It is very important that your doctor check your progress at regular visits to make sure that this medicine is working properly. Your doctor will need to check your blood for unwanted effects .
Check with your doctor immediately if you are having chest pain or discomfort, fast or irregular heartbeat, shortness of breath, swelling of the feet and lower legs, or troubled breathing. These could be symptoms of a serious heart problem .
Acute infusion-related reactions can occur during treatment with this medicine. Symptoms of this reaction include: flushing; shortness of breath; swelling of the face; headache; chills; chest pain; back pain; tightness in chest and throat; fever; itching skin; rash; bluish color of fingernails, lips, skin, palms, or nail beds; difficulty breathing; wheezing; fainting; lightheadedness; or fast, pounding, or irregular heartbeat or pulse .
This medicine may cause hand-foot syndrome. Check with your doctor right away if you experience tingling or burning, redness, swelling, blistering, or small sores on the palms of your hands or soles of your feet.
You should not receive this medicine if you are pregnant or breastfeeding. Using this medicine while you are pregnant can harm your unborn baby. Use an effective form of birth control to keep from getting pregnant.
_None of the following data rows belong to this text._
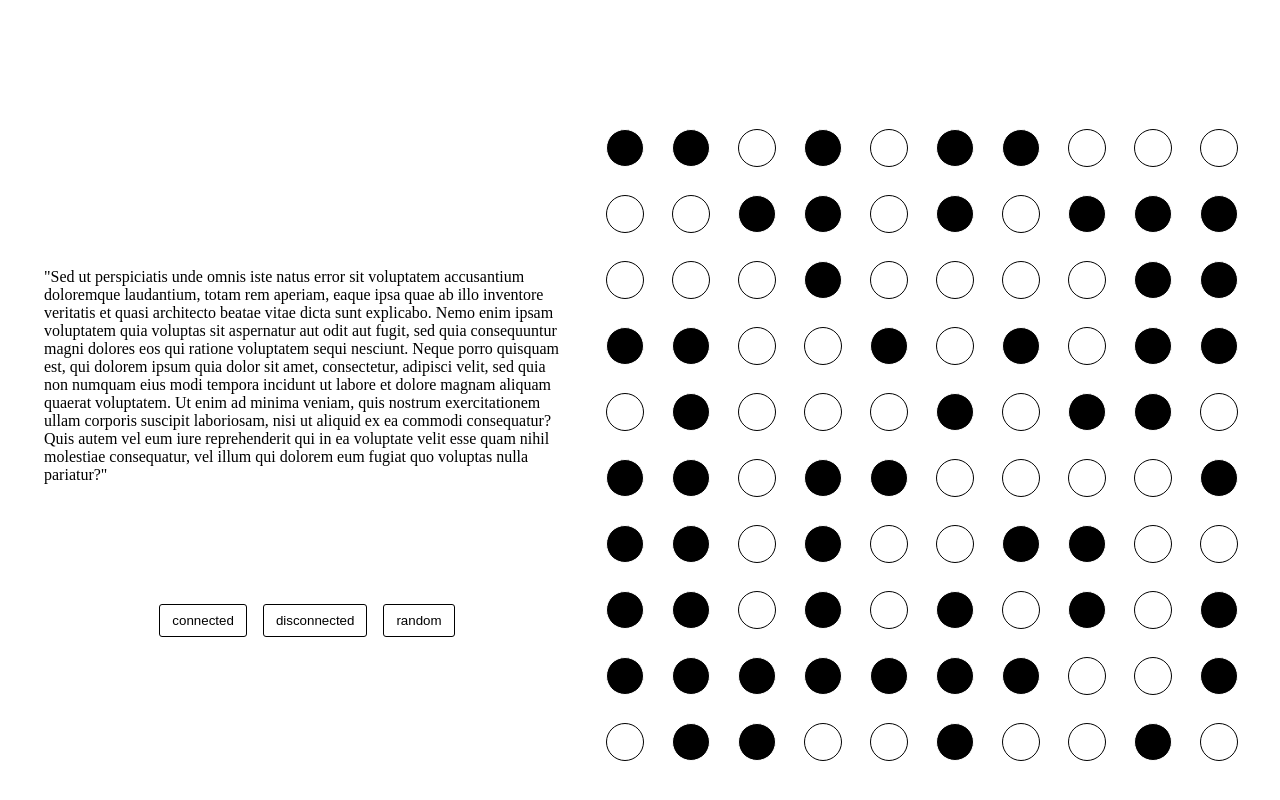
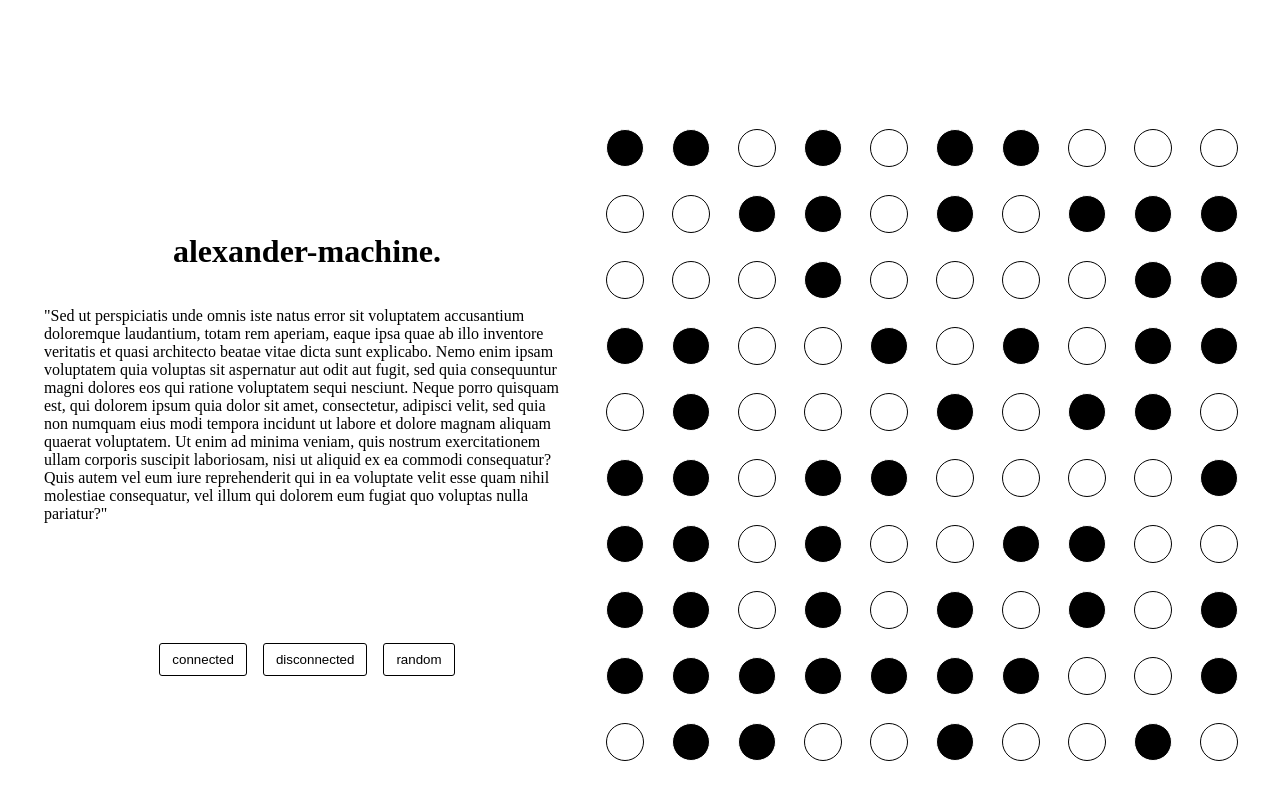
Before and after one commit to renatonouman/alexander-machine, a React (Create React App) app: page / in a window 1280 px wide. Shown: the top 800 px of the page. Built offline with nearby package versions, Linux system fonts and the light colour scheme.

Commit message:
Adds title and changes interval

```diff
--- a/src/App.js
+++ b/src/App.js
@@ -24,6 +24,7 @@ const App = () => {
   return (
     <Container>
       <Header>
+        <h1>alexander-machine.</h1>
         <Paragraph>{DESCRIPTION}</Paragraph>
         <Button.Container>
           {scenarios.map((each) => (
--- a/src/hooks/useGrid.js
+++ b/src/hooks/useGrid.js
@@ -19,7 +19,7 @@ function useGrid(scenario, running, toggleFunction, initialState) {
             state: toggleFunction(bulb, scenario, grid),
           }))
         );
-      }, 100);
+      }, 1000);
     }
 
     return () => clearInterval(toggleInterval);
```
If you think you have become pregnant while using the medicine, tell your doctor right away .
While you are being treated with liposomal doxorubicin, and after you stop treatment with it, do not have any immunizations (vaccinations) without your doctor's approval. Liposomal doxorubicin may lower your body's resistance and there is a chance you might get the infection the immunization is meant to prevent. In addition, other persons living in your household should not take oral poliovirus vaccine since there is a chance they could pass the poliovirus on to you. Also, avoid persons who have taken oral poliovirus vaccine. Do not get close to them, and do not stay in the same room with them for very long. If you cannot take these precautions, you should consider wearing a protective face mask that covers the nose and the mouth.
Liposomal doxorubicin can temporarily lower the number of white blood cells in your blood, increasing the chance of getting an infection. It can also lower the number of platelets, which are necessary for proper blood clotting. If this occurs, there are certain precautions you can take, especially when your blood count is low, to reduce the risk of infection or bleeding:
- If you can, avoid people with infections. Check with your doctor immediately if you think you are getting an infection or if you get a fever or chills, cough or hoarseness, lower back or side pain, or painful or difficult urination.
- Check with your doctor immediately if you notice any unusual bleeding or bruising; black, tarry stools; blood in urine or stools; or pinpoint red spots on your skin.
- Do not touch your eyes or the inside of your nose unless you have just washed your hands and have not touched anything else in the meantime.
- Be careful not to cut yourself when you are using sharp objects such as a safety razor or fingernail or toenail cutters.
- Avoid contact sports or other situations where bruising or injury can occur.
If liposomal doxorubicin accidentally seeps out of the vein into which it is injected, it may damage some tissues and cause scarring. Tell the doctor or nurse right away if you notice redness, pain, or swelling at the place of injection.
Be careful when using a regular toothbrush, dental floss, or toothpick. Your medical doctor, dentist, or nurse may recommend other ways to clean your teeth and gums. Check with your medical doctor before having any dental work done.